Wills, Trusts & Estates Prof Blog

Editor: Gerry W. Beyer
Texas Tech Univ. School of Law

Wednesday, November 26, 2008

Spendthrift Trusts and Hamilton Orders

Spendthrift_keyTimothy J. Vitollo (J.D., 2006) has recently authored an article entitled Uniform Trust Code Section 503: Applying Hamilton Orders to Spendthrift Interests, 43 Real Prop. Tr. & Est. L. J. 169 (2008).

Here is a synopsis of his article:

This Article examines the exceptions to spendthrift trust protection for child support and alimony creditors and proposes extending this exception to involuntary tort creditors. The author posits that the best way to reconcile the competing policy objectives of effectuating the settlor's right to dispose of his property as he chooses and those justifying exceptions to spendthrift protection is to remove all exceptions to spendthrift protection and to provide instead both support and tort creditors the ability to attach a spendthrift trust distribution, before it reaches the beneficiary, through the use of Hamilton orders.

November 26, 2008 in Articles, Trusts | Permalink | Comments (0) | TrackBack (0)

Tuesday, November 25, 2008

Collection Management
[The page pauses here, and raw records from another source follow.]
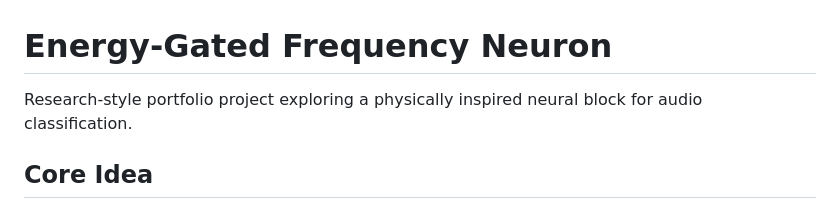
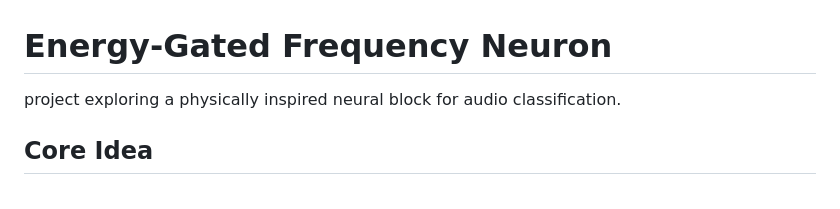
Before and after one commit to HenryMorenodataphysics-web/energy-gated-frequency-networks, a Markdown page: README.md, the part around the change. GitHub-like rendering.

```diff
--- a/README.md
+++ b/README.md
@@ -1,6 +1,6 @@
 # Energy-Gated Frequency Neuron
 
-Research-style portfolio project exploring a physically inspired neural block
+ project exploring a physically inspired neural block
 for audio classification.
 
 ## Core Idea
```
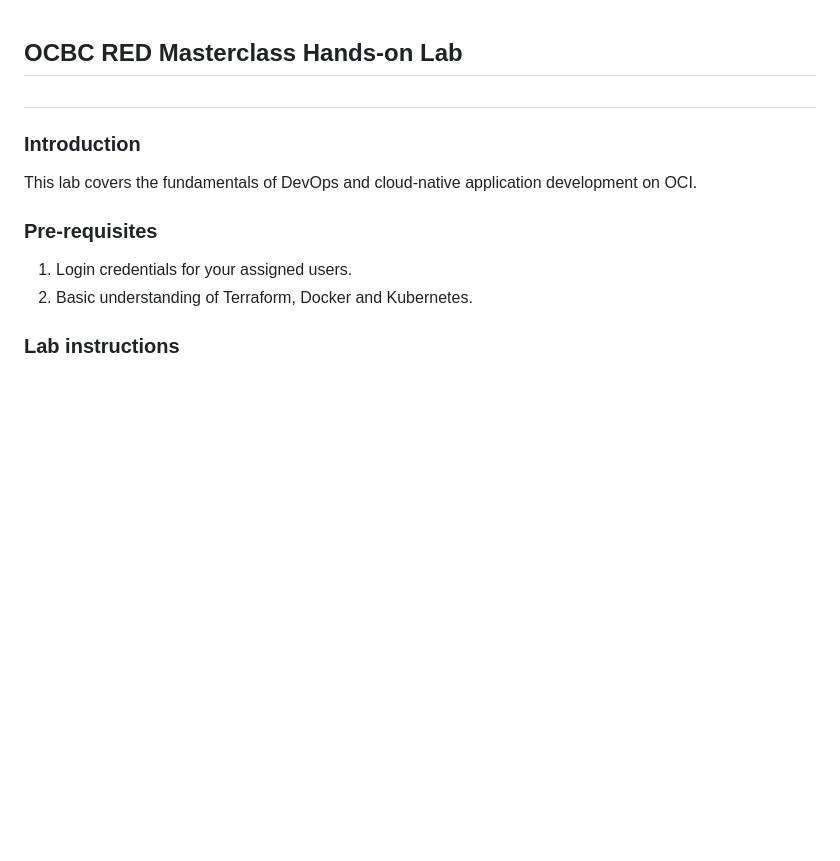
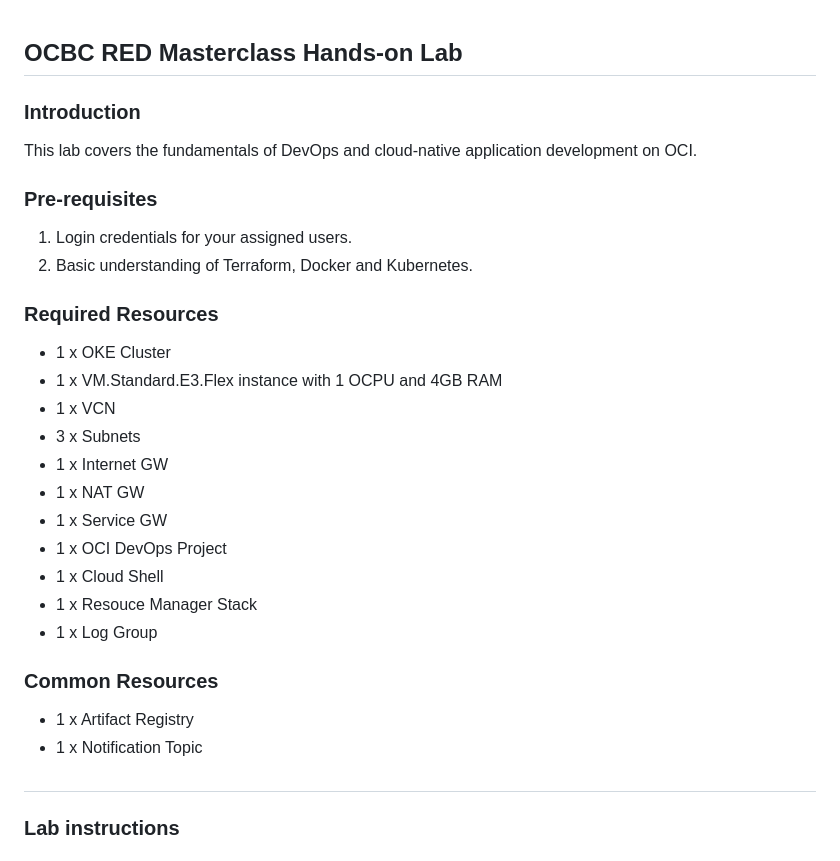
Before and after one commit to howowi/ocbc_red_masterclass_lab, a Markdown page: readme.md, the part around the change. GitHub-like rendering; blank space fills up the shorter version.

Commit message:
enhanced readme

```diff
--- a/readme.md
+++ b/readme.md
@@ -1,5 +1,4 @@
 ## OCBC RED Masterclass Hands-on Lab
-#
 
 ### **Introduction**
 This lab covers the fundamentals of DevOps and cloud-native application development on OCI.
@@ -7,6 +6,25 @@ This lab covers the fundamentals of DevOps and cloud-native application developm
 ### **Pre-requisites**
 1. Login credentials for your assigned users.
 2. Basic understanding of Terraform, Docker and Kubernetes.
+
+### **Required Resources**
+- 1 x OKE Cluster
+- 1 x VM.Standard.E3.Flex instance with 1 OCPU and 4GB RAM
+- 1 x VCN
+- 3 x Subnets
+- 1 x Internet GW
+- 1 x NAT GW
+- 1 x Service GW
+- 1 x OCI DevOps Project
+- 1 x Cloud Shell
+- 1 x Resouce Manager Stack
+- 1 x Log Group
+
+### **Common Resources**
+- 1 x Artifact Registry
+- 1 x Notification Topic
+
+#
 
 ### **Lab instructions**
 
```
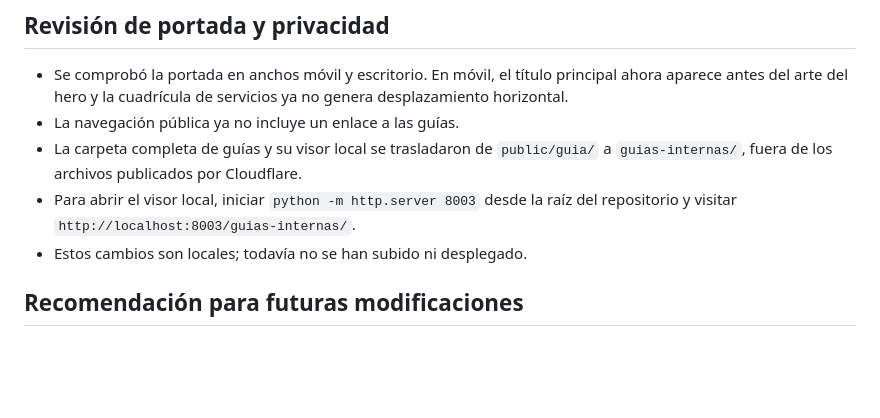
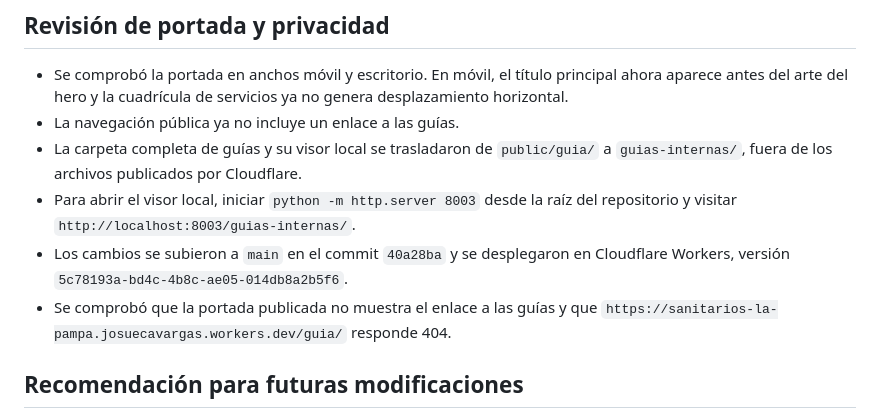
Before and after one commit to josuecavargas-star/sanitarios-la-pampa, a Markdown page: guias-internas/avance-2026-10-03.md, the part around the change. GitHub-like rendering; blank space fills up the shorter version.

Commit message:
docs: record privacy fix deployment

```diff
--- a/guias-internas/avance-2026-10-03.md
+++ b/guias-internas/avance-2026-10-03.md
@@ -56,7 +56,8 @@ Si el navegador muestra una versión anterior, conviene recargar con Ctrl + F5 o
 - La navegación pública ya no incluye un enlace a las guías.
 - La carpeta completa de guías y su visor local se trasladaron de `public/guia/` a `guias-internas/`, fuera de los archivos publicados por Cloudflare.
 - Para abrir el visor local, iniciar `python -m http.server 8003` desde la raíz del repositorio y visitar `http://localhost:8003/guias-internas/`.
-- Estos cambios son locales; todavía no se han subido ni desplegado.
+- Los cambios se subieron a `main` en el commit `40a28ba` y se desplegaron en Cloudflare Workers, versión `5c78193a-bd4c-4b8c-ae05-014db8a2b5f6`.
+- Se comprobó que la portada publicada no muestra el enlace a las guías y que `https://sanitarios-la-pampa.josuecavargas.workers.dev/guia/` responde 404.
 
 ## Recomendación para futuras modificaciones
 
```
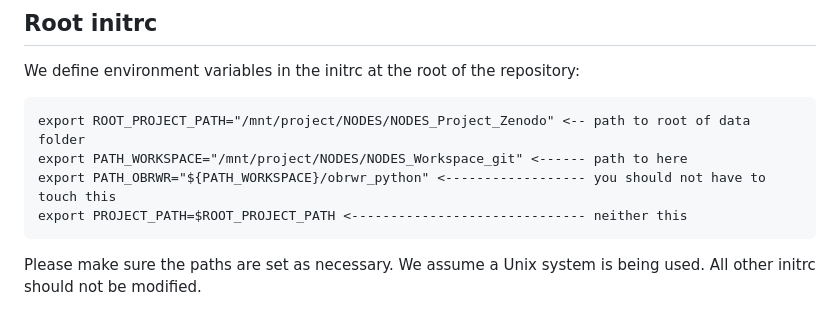
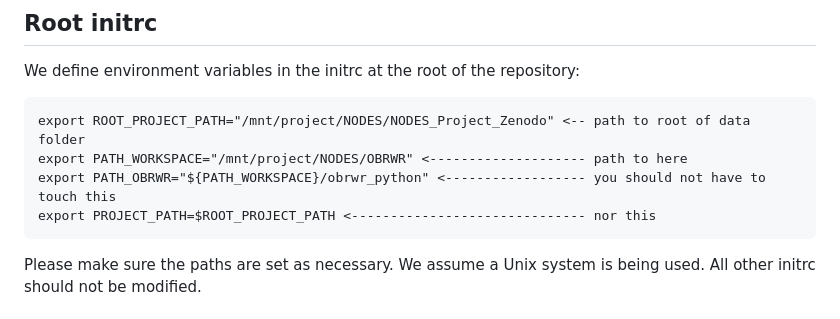
Before and after one commit to TAGC-NetworkBiology/OBRWR, a Markdown page: README.md, the part around the change. Rendered like a GitHub page.

````diff
--- a/README.md
+++ b/README.md
@@ -26,9 +26,9 @@ foo@bar:$ docker load < <file>.tar
 We define environment variables in the initrc at the root of the repository:
 ```
 export ROOT_PROJECT_PATH="/mnt/project/NODES/NODES_Project_Zenodo" <-- path to root of data folder
-export PATH_WORKSPACE="/mnt/project/NODES/NODES_Workspace_git" <------ path to here
+export PATH_WORKSPACE="/mnt/project/NODES/OBRWR" <-------------------- path to here
 export PATH_OBRWR="${PATH_WORKSPACE}/obrwr_python" <------------------ you should not have to touch this
-export PROJECT_PATH=$ROOT_PROJECT_PATH <------------------------------ neither this
+export PROJECT_PATH=$ROOT_PROJECT_PATH <------------------------------ nor this
 ```
 Please make sure the paths are set as necessary.
 We assume a Unix system is being used.
````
CollectionsIn Collections Management 101 for Executors and Estate Attorneys, Heritage Auction Galleries, Nov./Dec. 2008, at 4, the importance of keeping detailed and accurate records of the contents of collections is emphasized.

For example, records of collectible items should contain the following information (adjusted, of course, to the exact type of property):

  • object type
  • title
  • maker
  • medium
  • size
  • inscriptions
  • signature
  • subject
  • date
  • manner of acquisition
  • cost and date purchased
  • where kept
  • provenance
  • special notes
  • photographs
  • scanned copies of all relevant documents

November 25, 2008 in Estate Planning - Generally | Permalink | Comments (0) | TrackBack (0)

Computerization for trust and estate attorneys

Electronic_practice

Donald H. Kelley has recently published his book entitled The Electronic Practice.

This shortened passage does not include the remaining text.